It’s not the only time a woman is seen crying wildly onstage, and I expected no less from a production called La Llorona, which literally translates from Spanish to “the weeping woman.” 

For the uninitiated, La Llorona is also the name of a ghost of Mexican folklore whose story has spread far and wide in the Spanish-speaking world. The details vary, but her legend traditionally contains the following plot points: On earth, La Llorona was a mother of numerous children who, one day, in a fit of rage, drowns them in a river to spite their father, who has betrayed her in some fashion (the specifics of his infidelity depend on who’s telling the story). Devastated by her own actions, she then drowns herself. 

But instead of entering the afterlife, the woman is sentenced to life on earth as a murderous veiled ghost in a white gown, who mourns the loss of her children with eternal cries. Families have passed down her tale for centuries, often in an attempt to keep young children from roaming the streets alone at night. 

The endurance of her story is captured in La Llorona’s opening scene. The play’s six-actor ensemble stands scattered across the blackbox. Some of them wear 16th-century garb, others are in jeans. Gazing into the distance, they offer details of the traditional La Llorona legend, talking over each other in both English and Spanish until their sentences are hard to distinguish.

Then, Wolfe’s reimagining begins to take shape. It starts with an angsty teenager (Sara Hernandez) who gets in a fight with her mom, Esperanza. The teen storms off into the night, where an eerie veiled woman haunts her.
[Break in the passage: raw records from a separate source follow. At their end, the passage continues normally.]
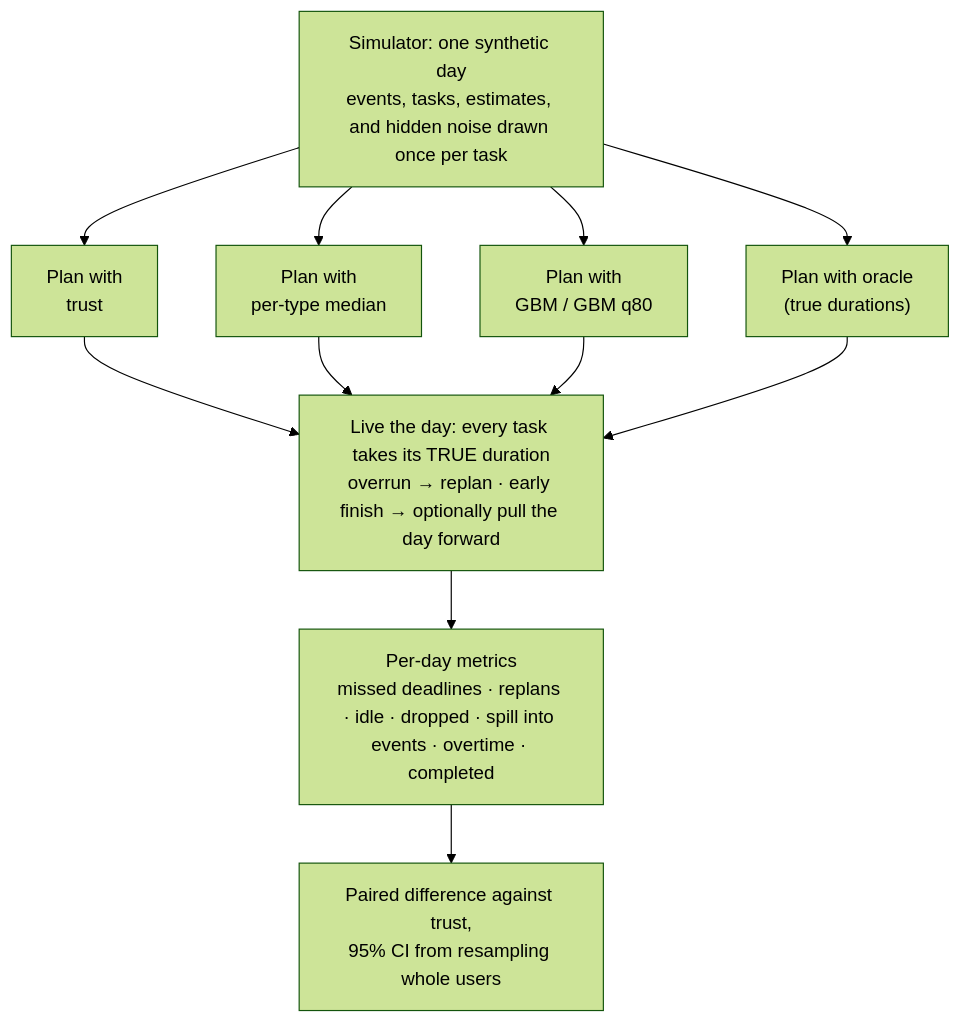
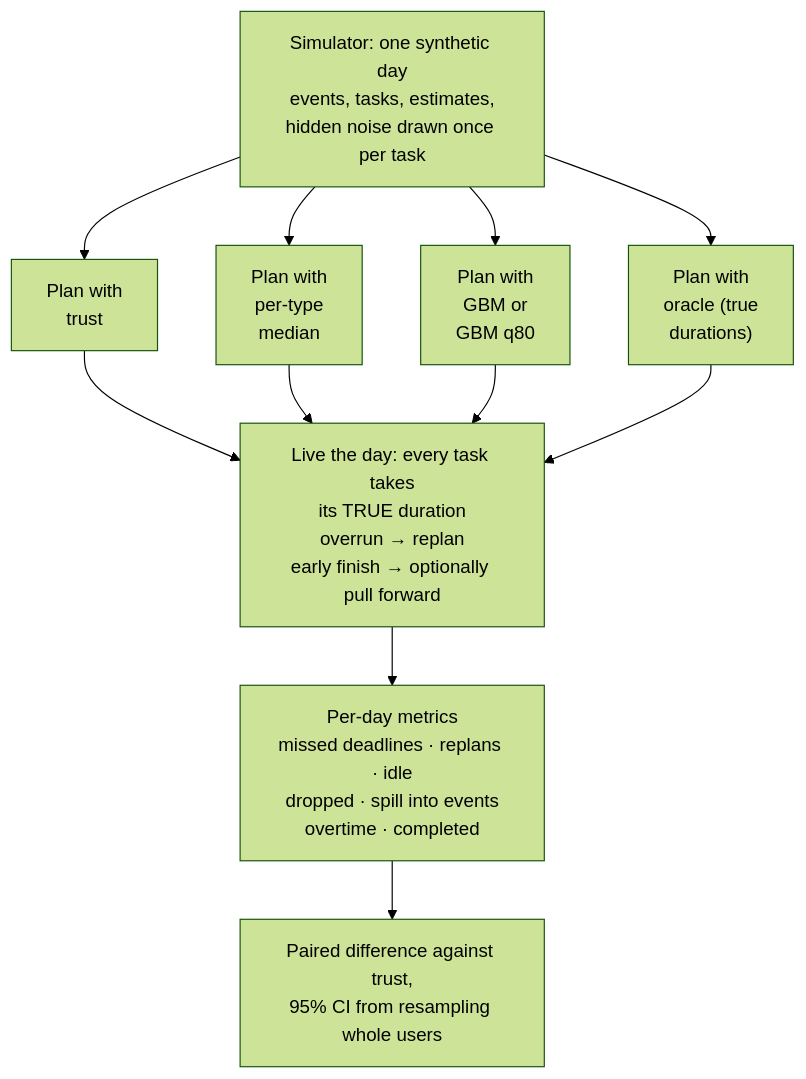
One commit to asim-aa/flowday changed the fifth of 5 diagrams in README.md. Above: the diagram before and after it, drawn with Mermaid (forest theme). The commit also changed other lines of this file, not shown here.

Commit message:
README: how to put it online for free; shorter evaluation diagram

````diff
--- a/README.md
+++ b/README.md
@@ -496,14 +515,14 @@
 ```mermaid
 flowchart TB
-    G["Simulator: one synthetic day<br/>events, tasks, estimates, and hidden noise drawn once per task"]
+    G["Simulator: one synthetic day<br/>events, tasks, estimates,<br/>hidden noise drawn once per task"]
     P1["Plan with<br/>trust"]
-    P2["Plan with<br/>per-type median"]
-    P3["Plan with<br/>GBM / GBM q80"]
-    P4["Plan with oracle<br/>(true durations)"]
-    X["Live the day: every task takes its TRUE duration<br/>overrun → replan · early finish → optionally pull the day forward"]
-    M["Per-day metrics<br/>missed deadlines · replans · idle · dropped · spill into events · overtime · completed"]
+    P2["Plan with<br/>per-type<br/>median"]
+    P3["Plan with<br/>GBM or<br/>GBM q80"]
+    P4["Plan with<br/>oracle (true<br/>durations)"]
+    X["Live the day: every task takes<br/>its TRUE duration<br/>overrun → replan<br/>early finish → optionally pull forward"]
+    M["Per-day metrics<br/>missed deadlines · replans · idle<br/>dropped · spill into events<br/>overtime · completed"]
     C["Paired difference against trust,<br/>95% CI from resampling whole users"]
     G --> P1 & P2 & P3 & P4
     P1 & P2 & P3 & P4 --> X
     X --> M --> C
 ```
````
She dashes back to her tía (Cristina Sanchez), who proceeds to tell her La Llorona’s tale.

In Wolfe’s version, that tale stars Esperanza, a poor campesina living in an unidentified Latin American village, where she runs a seamstress operation with her sister. Her life gets turned upside down when Hernán (Victor Salinas), a dreamy Spaniard who’s in town to take over his family’s mining business, waltzes into her shop. As the pair’s love for each other strengthens, so does colonialism’s brutal grip on Esperanza’s community. Hernán and Esperanza find themselves on opposite ends of a rebellion, and their love story takes a ghostly turn.

Gabby Wolfe in La Llorona; Credit: Mark Williams Hoelscher

The show is an impressive feat for a cast of six. The five women in its ensemble are in constant transformation—in addition to their primary characters, then become pedestrians, ghostly figures, and inanimate objects wielding little more than a few pieces of fabric. Hernandez does particular heavy lifting as she moves from stubborn teenager, to sympathetic campesino, to little girl, offering a captivating performance as each. Luz Nicolás commands the stage as Doña Elena, Hernán’s domineering aunt, and makes for a particularly hair-raising ghost.

Seated in the back corner is a seventh person: Manuela Osorio, a talented, top-hatted musician who injects La Llorona with frights and feelings using a violin, a guitar, and a haunting instrument called a waterphone, which is like the sophisticated cousin of the instrument you create when you run your finger along the rim of a filled wine glass. The offstage presences of a directing trio—Kerry McGee, Rachel Dixon, and Esteban Marmolejo-Suarez—as well as set designer Megan Holden and costume designer Sabrina Simmons, are felt throughout the show in a number of cleverly staged scenes that create clotheslines, rivers, and rifles out scarves.

La Llorona is a ghost story, but the ghost isn’t the only one doing the scaring. Wolfe’s retelling bestows a fabled monster with an unusual dose of empathy, and makes room for women to cry. Though their weeping can be chilling, the reasons for their tears are far more sinister. Ultimately, this weeping woman is not only someone to run from, but someone to cry with.

We Happy Few’s La Llorona, written by Gabby Wolfe and directed by Kerry McGee, Rachel Dixon, and Esteban Marmolejo-Suarez, runs through Nov. 19 at the Capitol Hill Arts Workshop. wehappyfewdc.com. $10–$25.